__Task brief__. Each record should be written out exactly as given.

--- Records for processing Enclosed Below ---

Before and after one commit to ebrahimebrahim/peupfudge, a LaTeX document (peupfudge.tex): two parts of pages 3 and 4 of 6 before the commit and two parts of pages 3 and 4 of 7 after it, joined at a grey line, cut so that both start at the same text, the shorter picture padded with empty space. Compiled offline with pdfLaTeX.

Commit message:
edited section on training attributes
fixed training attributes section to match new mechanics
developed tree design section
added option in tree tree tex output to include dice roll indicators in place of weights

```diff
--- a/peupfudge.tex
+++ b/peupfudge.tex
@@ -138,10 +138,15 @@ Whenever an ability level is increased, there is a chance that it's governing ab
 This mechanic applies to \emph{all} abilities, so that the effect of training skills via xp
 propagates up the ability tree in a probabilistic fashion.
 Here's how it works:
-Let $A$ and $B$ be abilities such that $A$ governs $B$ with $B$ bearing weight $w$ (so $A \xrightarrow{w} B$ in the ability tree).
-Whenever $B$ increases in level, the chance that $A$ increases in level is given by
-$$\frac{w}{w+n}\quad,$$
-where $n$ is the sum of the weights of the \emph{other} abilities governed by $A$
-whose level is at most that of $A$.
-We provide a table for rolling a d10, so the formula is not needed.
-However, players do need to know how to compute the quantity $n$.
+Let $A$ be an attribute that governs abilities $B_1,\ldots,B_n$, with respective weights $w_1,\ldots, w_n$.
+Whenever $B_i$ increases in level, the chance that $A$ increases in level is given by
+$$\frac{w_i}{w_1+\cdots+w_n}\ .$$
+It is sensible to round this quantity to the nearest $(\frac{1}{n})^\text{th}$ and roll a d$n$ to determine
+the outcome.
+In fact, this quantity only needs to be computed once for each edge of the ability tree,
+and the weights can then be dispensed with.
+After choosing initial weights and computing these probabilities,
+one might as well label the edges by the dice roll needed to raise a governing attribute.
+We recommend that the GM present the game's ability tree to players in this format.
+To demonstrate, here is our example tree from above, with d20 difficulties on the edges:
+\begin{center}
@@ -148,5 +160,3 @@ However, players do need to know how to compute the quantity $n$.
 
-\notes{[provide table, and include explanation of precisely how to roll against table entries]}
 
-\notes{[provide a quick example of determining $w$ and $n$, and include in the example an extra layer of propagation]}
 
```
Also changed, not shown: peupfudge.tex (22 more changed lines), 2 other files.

--- End of Enclosed Records for processing ---

__Task solution__.
Before and after one commit to ebrahimebrahim/peupfudge, a LaTeX document (peupfudge.tex): two parts of pages 3 and 4 of 6 before the commit and two parts of pages 3 and 4 of 7 after it, joined at a grey line, cut so that both start at the same text, the shorter picture padded with empty space. Compiled offline with pdfLaTeX.

Commit message:
edited section on training attributes
fixed training attributes section to match new mechanics
developed tree design section
added option in tree tree tex output to include dice roll indicators in place of weights

```diff
--- a/peupfudge.tex
+++ b/peupfudge.tex
@@ -138,10 +138,15 @@ Whenever an ability level is increased, there is a chance that it's governing ab
 This mechanic applies to \emph{all} abilities, so that the effect of training skills via xp
 propagates up the ability tree in a probabilistic fashion.
 Here's how it works:
-Let $A$ and $B$ be abilities such that $A$ governs $B$ with $B$ bearing weight $w$ (so $A \xrightarrow{w} B$ in the ability tree).
-Whenever $B$ increases in level, the chance that $A$ increases in level is given by
-$$\frac{w}{w+n}\quad,$$
-where $n$ is the sum of the weights of the \emph{other} abilities governed by $A$
-whose level is at most that of $A$.
-We provide a table for rolling a d10, so the formula is not needed.
-However, players do need to know how to compute the quantity $n$.
+Let $A$ be an attribute that governs abilities $B_1,\ldots,B_n$, with respective weights $w_1,\ldots, w_n$.
+Whenever $B_i$ increases in level, the chance that $A$ increases in level is given by
+$$\frac{w_i}{w_1+\cdots+w_n}\ .$$
+It is sensible to round this quantity to the nearest $(\frac{1}{n})^\text{th}$ and roll a d$n$ to determine
+the outcome.
+In fact, this quantity only needs to be computed once for each edge of the ability tree,
+and the weights can then be dispensed with.
+After choosing initial weights and computing these probabilities,
+one might as well label the edges by the dice roll needed to raise a governing attribute.
+We recommend that the GM present the game's ability tree to players in this format.
+To demonstrate, here is our example tree from above, with d20 difficulties on the edges:
+\begin{center}
@@ -148,5 +160,3 @@ However, players do need to know how to compute the quantity $n$.
 
-\notes{[provide table, and include explanation of precisely how to roll against table entries]}
 
-\notes{[provide a quick example of determining $w$ and $n$, and include in the example an extra layer of propagation]}
 
```
Also changed, not shown: peupfudge.tex (22 more changed lines), 2 other files.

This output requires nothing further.